While there are clear cost and efficiency benefits to utilizing suppliers for certain aspects of the business, the reliance on third parties significantly raises an organization’s supply and pricing risk and increases its exposure to adverse scenarios such as safety issues and lack of regulatory compliance. To continually improve operational performance, manage costs and reduce regulatory risks, a company must be able to select appropriate suppliers and monitor and manage their performance over time.
Companies that implement successful supplier lifecycle management programs are able to identify problems earlier and implement corrective actions more quickly—before the problem snowballs and affects both their reputation and earnings.
Supplier lifecycle management is the process of qualifying, evaluating, classifying, developing and analyzing and managing supplier performance to reduce costs, mitigate risk and drive continuous improvements in value and operations.
Companies that have implemented supplier lifecycle management programs have been able to significantly improve the efficiency and effectiveness of their supply chains. Key benefits that these companies have realized include:
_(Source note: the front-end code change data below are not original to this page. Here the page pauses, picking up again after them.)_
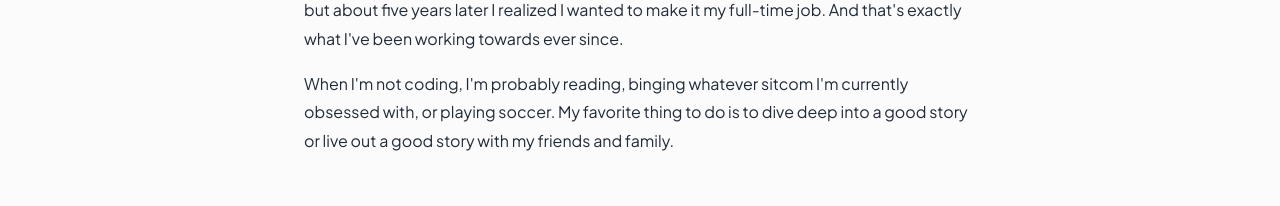
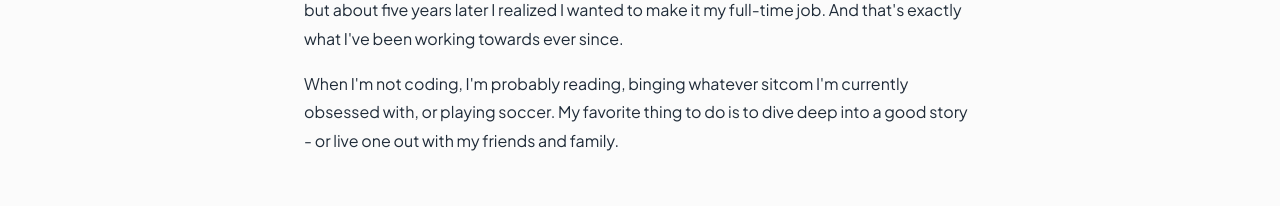
Before and after one commit to jessiejalca/portfolio, a React (Vite) app: page /about in a window 1280 px wide. Shown: the part 421-627 px from the top of the page. Built offline with nearby package versions, Linux system fonts and the light colour scheme.

Commit message:
content: Fix grammar in About section

```diff
--- a/src/routes/About.jsx
+++ b/src/routes/About.jsx
@@ -16,8 +16,8 @@ const About = () => {
       <p>
         When I'm not coding, I'm probably reading, binging whatever sitcom I'm
         currently obsessed with, or playing soccer. My favorite thing to do is
-        to dive deep into a good story or live out a good story with my friends
-        and family.
+        to dive deep into a good story - or live one out with my friends and
+        family.
       </p>
       <h3></h3>
     </main>
```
- Identify and address weak links, as well as reward strong performers within the supply chain, by using Key Performance Indicators (KPIs) to ensure a well-functioning and competitive supply chain.
- Reduce supply risk by gaining visibility into metrics that serve as an early warning system for potential supply interruption, quality issues or price fluctuations.
- Develop a scorecard on how well a supplier is performing against its contract terms and, as a result, employ a mechanism to implement contract compliance.
- Increase organization-wide alignment on key operational objectives. When setting KPIs for measuring a supplier, gain the ability to identify the primary business objective from this list: a) reducing component costs b) improving component quality c) increasing component delivery flexibility d) accelerating volume ramp-ups, etc.
- Build a strong foundation for implementing continuous improvement programs to identify future cost savings, improve quality, increase flexibility, improve delivery metrics, etc. For example, our customers use it to benchmark a supplier against its peers to compare their cost, on-time delivery, quality, support and responsiveness to issues, and then use the information to set future process improvement goals for the supplier.
- Establish a way to evaluate a supplier’s capabilities, which serves as input into future sourcing decisions. For example, if a company is looking to expand their supply base in anticipation of higher demand, it can use this data to select a supplier with the best record for both delivery flexibility and the ability to rapidly scale.